In the data below, how many lines contain the string "agents"? Reply with the number only.

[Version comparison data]
-*-*-

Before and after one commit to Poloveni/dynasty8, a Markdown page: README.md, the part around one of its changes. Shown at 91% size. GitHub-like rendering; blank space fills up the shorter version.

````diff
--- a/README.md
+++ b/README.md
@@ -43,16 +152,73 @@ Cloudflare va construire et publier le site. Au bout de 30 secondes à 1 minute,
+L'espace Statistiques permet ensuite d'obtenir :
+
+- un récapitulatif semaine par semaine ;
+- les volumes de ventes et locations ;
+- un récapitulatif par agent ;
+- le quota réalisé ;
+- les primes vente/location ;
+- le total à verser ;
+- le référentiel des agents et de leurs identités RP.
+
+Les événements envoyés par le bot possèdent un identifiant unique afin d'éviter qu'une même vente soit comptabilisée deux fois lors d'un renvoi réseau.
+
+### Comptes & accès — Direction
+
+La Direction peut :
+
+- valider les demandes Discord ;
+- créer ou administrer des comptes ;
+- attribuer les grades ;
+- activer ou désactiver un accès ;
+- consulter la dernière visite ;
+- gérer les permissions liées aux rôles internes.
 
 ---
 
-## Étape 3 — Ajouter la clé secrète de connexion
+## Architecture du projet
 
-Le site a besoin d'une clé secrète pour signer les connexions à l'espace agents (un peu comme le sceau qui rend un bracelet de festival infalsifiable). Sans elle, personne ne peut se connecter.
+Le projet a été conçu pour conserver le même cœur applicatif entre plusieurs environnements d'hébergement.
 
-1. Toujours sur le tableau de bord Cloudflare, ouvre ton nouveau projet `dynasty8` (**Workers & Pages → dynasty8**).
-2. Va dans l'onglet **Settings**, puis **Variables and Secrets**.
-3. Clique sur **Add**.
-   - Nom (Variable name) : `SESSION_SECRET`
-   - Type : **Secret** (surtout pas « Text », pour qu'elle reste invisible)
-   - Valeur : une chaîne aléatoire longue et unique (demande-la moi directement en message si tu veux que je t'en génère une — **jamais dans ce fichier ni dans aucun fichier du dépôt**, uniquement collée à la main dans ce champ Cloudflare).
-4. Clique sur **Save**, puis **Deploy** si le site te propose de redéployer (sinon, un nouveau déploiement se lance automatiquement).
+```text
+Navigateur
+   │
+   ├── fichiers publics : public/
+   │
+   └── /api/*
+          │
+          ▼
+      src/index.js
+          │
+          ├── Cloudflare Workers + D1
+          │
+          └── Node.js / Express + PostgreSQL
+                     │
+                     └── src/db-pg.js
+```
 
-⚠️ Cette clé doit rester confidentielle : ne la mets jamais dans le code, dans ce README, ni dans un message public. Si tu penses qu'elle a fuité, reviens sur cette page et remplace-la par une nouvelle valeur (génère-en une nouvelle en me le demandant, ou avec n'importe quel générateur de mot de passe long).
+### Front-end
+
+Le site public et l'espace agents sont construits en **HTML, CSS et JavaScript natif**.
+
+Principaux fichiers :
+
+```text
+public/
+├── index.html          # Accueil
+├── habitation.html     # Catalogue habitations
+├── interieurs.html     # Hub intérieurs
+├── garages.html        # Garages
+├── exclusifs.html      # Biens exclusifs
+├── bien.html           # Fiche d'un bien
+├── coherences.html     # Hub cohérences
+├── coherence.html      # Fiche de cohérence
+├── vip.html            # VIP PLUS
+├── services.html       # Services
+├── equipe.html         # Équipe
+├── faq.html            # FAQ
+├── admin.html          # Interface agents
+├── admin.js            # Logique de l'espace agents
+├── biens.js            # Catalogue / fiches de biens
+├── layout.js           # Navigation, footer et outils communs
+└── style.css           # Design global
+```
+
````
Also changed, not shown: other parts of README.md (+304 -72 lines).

-*-*-

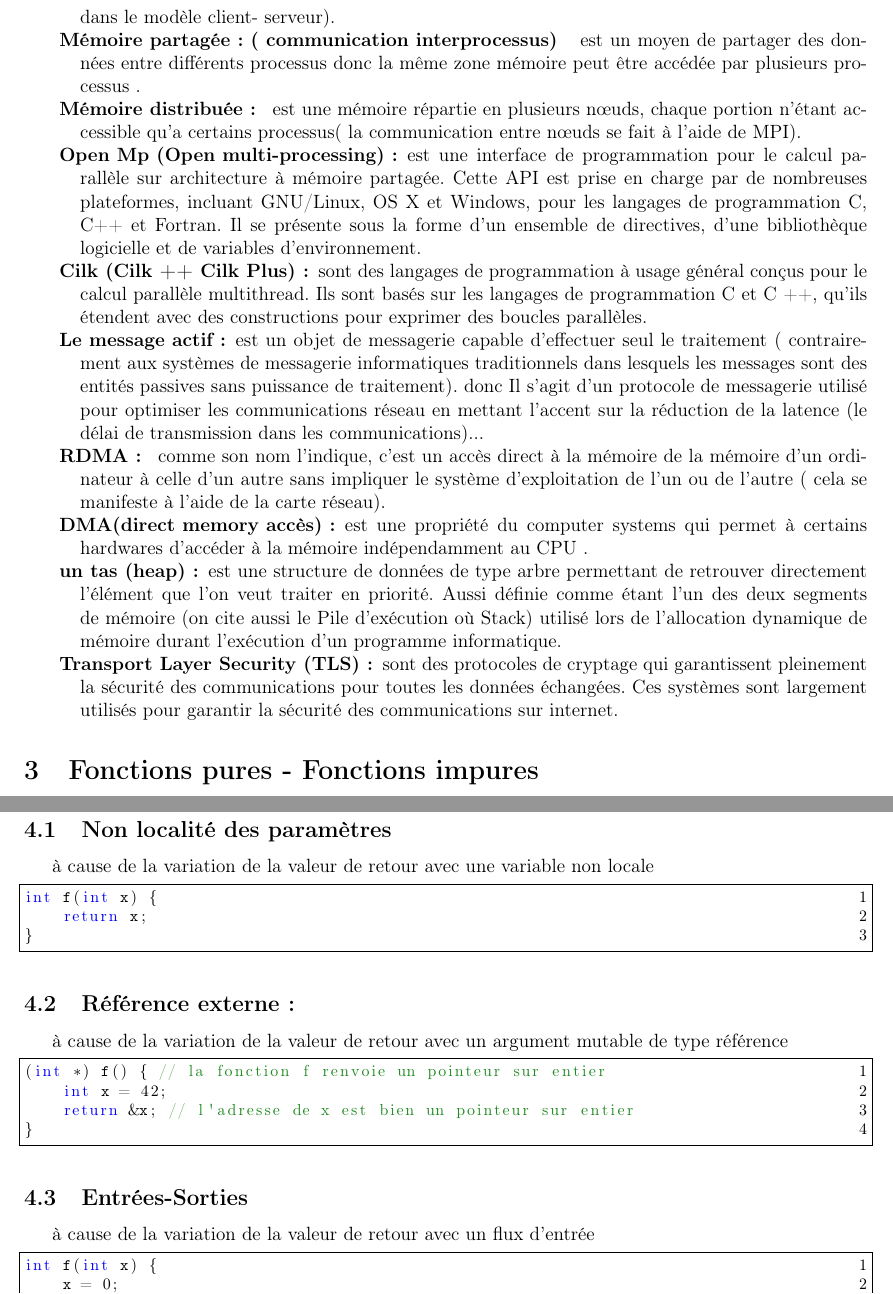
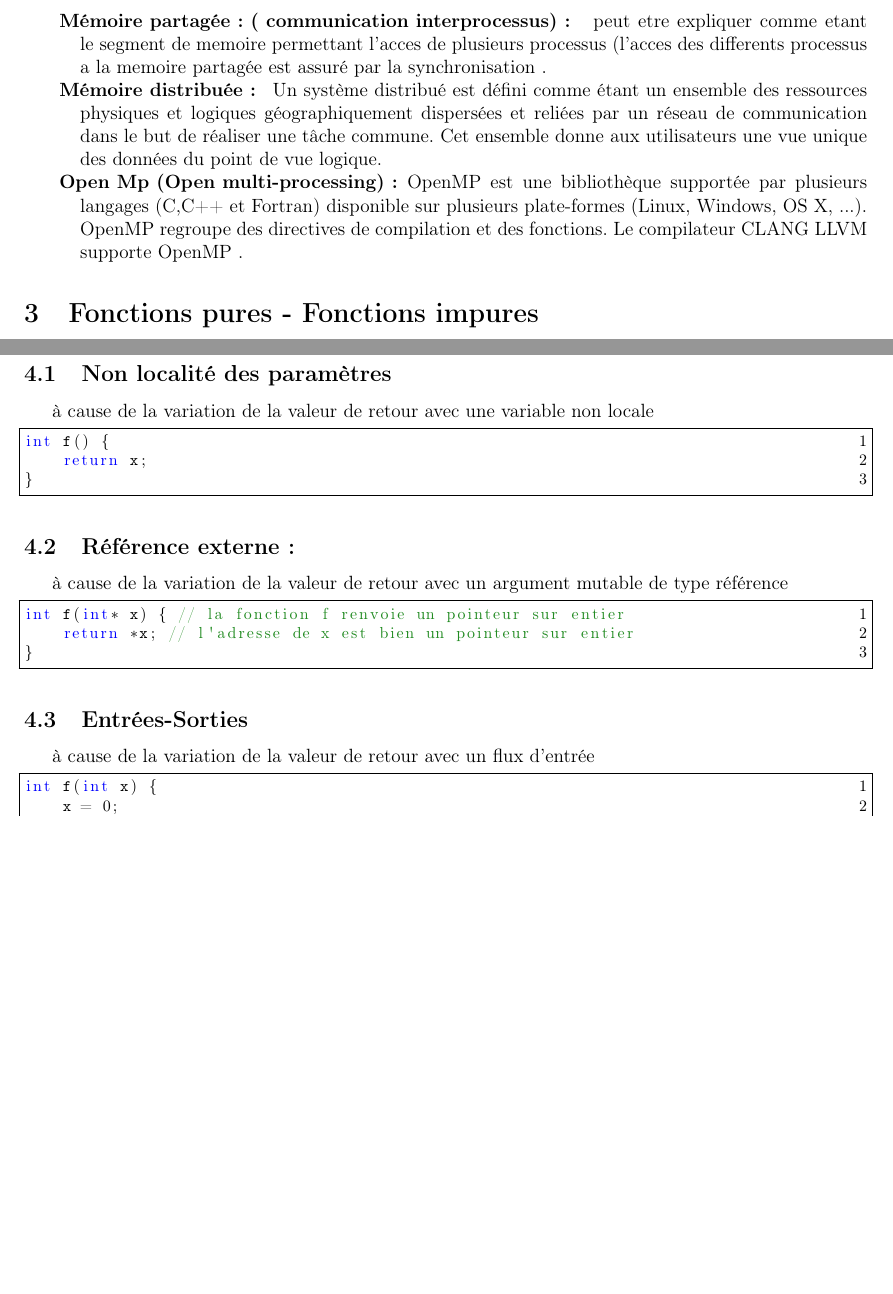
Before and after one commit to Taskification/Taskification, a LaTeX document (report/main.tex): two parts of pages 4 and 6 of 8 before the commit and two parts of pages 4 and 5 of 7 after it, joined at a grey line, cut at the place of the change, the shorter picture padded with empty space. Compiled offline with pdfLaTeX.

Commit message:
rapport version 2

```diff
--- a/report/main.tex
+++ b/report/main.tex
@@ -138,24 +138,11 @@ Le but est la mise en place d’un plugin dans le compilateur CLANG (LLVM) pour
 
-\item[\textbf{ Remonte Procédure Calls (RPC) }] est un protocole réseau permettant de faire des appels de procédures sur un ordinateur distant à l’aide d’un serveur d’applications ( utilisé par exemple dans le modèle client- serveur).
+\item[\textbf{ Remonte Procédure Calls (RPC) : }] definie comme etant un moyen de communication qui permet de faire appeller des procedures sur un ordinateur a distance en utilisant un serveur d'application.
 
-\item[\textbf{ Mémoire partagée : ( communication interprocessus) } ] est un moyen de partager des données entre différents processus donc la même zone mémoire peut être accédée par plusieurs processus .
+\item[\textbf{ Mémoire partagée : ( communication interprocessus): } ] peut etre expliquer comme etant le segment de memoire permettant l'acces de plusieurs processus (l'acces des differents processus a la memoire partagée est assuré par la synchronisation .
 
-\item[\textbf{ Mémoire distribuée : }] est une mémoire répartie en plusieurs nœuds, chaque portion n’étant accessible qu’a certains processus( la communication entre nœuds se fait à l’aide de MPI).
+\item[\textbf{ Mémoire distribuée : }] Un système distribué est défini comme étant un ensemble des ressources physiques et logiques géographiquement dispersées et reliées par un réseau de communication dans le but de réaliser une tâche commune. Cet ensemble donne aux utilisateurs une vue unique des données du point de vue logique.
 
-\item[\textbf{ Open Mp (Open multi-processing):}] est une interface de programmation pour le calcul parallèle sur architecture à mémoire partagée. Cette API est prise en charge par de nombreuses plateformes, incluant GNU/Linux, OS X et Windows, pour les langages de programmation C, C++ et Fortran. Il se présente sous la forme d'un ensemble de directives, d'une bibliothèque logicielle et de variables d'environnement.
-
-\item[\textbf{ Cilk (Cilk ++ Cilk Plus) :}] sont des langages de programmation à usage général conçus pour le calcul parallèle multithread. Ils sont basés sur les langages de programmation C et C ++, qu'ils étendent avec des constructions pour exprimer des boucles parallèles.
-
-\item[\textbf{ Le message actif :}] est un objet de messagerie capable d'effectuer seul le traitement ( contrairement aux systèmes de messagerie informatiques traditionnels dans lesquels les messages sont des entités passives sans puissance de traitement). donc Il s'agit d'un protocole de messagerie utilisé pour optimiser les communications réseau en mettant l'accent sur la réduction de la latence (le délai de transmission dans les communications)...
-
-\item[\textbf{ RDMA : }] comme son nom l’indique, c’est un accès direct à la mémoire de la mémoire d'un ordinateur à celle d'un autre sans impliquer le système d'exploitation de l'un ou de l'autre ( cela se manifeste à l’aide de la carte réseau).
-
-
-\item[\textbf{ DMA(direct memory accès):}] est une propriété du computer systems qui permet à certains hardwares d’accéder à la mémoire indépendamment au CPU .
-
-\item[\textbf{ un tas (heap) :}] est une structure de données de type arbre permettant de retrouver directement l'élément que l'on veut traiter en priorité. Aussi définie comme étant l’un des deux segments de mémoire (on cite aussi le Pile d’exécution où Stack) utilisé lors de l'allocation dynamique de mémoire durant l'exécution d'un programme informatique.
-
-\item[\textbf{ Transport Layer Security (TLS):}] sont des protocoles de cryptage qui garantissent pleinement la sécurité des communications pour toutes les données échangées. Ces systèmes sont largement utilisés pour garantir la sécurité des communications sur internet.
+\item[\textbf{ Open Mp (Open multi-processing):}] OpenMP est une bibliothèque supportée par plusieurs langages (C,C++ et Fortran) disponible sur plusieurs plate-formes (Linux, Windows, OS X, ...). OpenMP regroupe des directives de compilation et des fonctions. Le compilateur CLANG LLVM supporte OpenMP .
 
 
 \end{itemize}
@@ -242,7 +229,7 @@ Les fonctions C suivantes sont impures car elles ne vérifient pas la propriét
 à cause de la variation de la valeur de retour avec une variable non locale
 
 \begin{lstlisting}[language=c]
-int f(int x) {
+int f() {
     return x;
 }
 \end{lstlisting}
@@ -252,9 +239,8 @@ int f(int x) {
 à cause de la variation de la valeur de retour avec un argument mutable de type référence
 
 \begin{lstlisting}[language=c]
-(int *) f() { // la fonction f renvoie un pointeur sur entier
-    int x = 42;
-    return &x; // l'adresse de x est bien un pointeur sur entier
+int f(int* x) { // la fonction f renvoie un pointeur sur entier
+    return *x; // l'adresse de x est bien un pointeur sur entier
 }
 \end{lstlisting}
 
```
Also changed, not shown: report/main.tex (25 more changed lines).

-*-*-

▸ Expected answer
5